The transition from adolescence to adulthood also has been described as a window of opportunity or vulnerability when developmental and contextual changes converge to support positive turnarounds and redirections (Masten, Long, Kuo, McCormick, & Desjardins, 2009; Masten, Obradović, & Burt, 2006). The transition years also are a criminological crossroads, as major changes in criminal careers often occur at these ages as well. For some who began their criminal careers during adolescence, offending continues and escalates; for others involvement in crime wanes; and yet others only begin serious involvement in crime at these ages.

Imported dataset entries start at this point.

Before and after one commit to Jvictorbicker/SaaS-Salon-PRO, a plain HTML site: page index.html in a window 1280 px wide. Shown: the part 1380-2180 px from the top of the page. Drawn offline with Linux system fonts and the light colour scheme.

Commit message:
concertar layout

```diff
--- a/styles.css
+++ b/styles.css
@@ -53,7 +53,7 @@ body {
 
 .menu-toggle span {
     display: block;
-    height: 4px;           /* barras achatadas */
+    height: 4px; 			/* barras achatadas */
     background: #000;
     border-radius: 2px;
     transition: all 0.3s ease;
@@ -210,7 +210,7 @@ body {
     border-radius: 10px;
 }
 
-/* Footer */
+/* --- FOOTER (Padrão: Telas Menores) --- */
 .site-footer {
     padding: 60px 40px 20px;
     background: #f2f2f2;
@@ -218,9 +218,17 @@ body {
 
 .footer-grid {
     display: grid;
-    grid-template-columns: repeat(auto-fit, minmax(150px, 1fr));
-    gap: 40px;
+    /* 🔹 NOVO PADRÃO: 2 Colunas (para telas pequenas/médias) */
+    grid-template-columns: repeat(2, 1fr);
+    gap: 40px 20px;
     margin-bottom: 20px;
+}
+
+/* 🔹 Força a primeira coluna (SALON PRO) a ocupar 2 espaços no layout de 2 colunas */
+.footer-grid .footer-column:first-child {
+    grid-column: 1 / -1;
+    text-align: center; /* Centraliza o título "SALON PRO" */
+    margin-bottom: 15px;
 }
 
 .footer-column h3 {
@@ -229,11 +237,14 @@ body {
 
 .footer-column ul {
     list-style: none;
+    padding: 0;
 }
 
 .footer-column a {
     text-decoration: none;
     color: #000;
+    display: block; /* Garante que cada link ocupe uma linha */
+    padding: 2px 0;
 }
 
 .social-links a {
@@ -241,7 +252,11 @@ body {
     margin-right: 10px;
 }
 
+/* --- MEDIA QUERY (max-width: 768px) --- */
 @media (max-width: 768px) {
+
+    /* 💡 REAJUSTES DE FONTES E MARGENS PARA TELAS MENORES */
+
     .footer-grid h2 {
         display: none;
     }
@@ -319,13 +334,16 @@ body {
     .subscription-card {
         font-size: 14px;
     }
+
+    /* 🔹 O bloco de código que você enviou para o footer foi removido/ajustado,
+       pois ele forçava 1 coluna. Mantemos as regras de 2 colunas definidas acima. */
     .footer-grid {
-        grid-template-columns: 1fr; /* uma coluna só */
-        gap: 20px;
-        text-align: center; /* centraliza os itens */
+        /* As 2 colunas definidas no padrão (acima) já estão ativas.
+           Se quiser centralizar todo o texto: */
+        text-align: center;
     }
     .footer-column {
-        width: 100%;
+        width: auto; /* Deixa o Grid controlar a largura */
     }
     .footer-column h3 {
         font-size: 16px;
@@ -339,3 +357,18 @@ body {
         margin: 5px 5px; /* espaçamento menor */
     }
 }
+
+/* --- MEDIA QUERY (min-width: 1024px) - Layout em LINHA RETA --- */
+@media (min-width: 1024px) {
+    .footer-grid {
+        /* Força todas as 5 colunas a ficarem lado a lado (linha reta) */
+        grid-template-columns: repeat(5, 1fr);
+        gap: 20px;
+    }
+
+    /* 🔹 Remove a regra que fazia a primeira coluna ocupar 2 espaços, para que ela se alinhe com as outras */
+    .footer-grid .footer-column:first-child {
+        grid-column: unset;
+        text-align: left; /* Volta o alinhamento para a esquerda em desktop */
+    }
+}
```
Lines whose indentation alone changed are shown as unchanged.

There are distinctive patterns of offending that emerge during the transition from adolescence to adulthood. One shows a rise of offending in adolescence and the persistence of high crime rates into adulthood; a second reflects the overall age-crime curve pattern of increasing offending in adolescence followed by decreases during the transition years; and the third group shows a late onset of offending relative to the age-crime curve. Developmental theories of offending ought to be able to explain these markedly different trajectories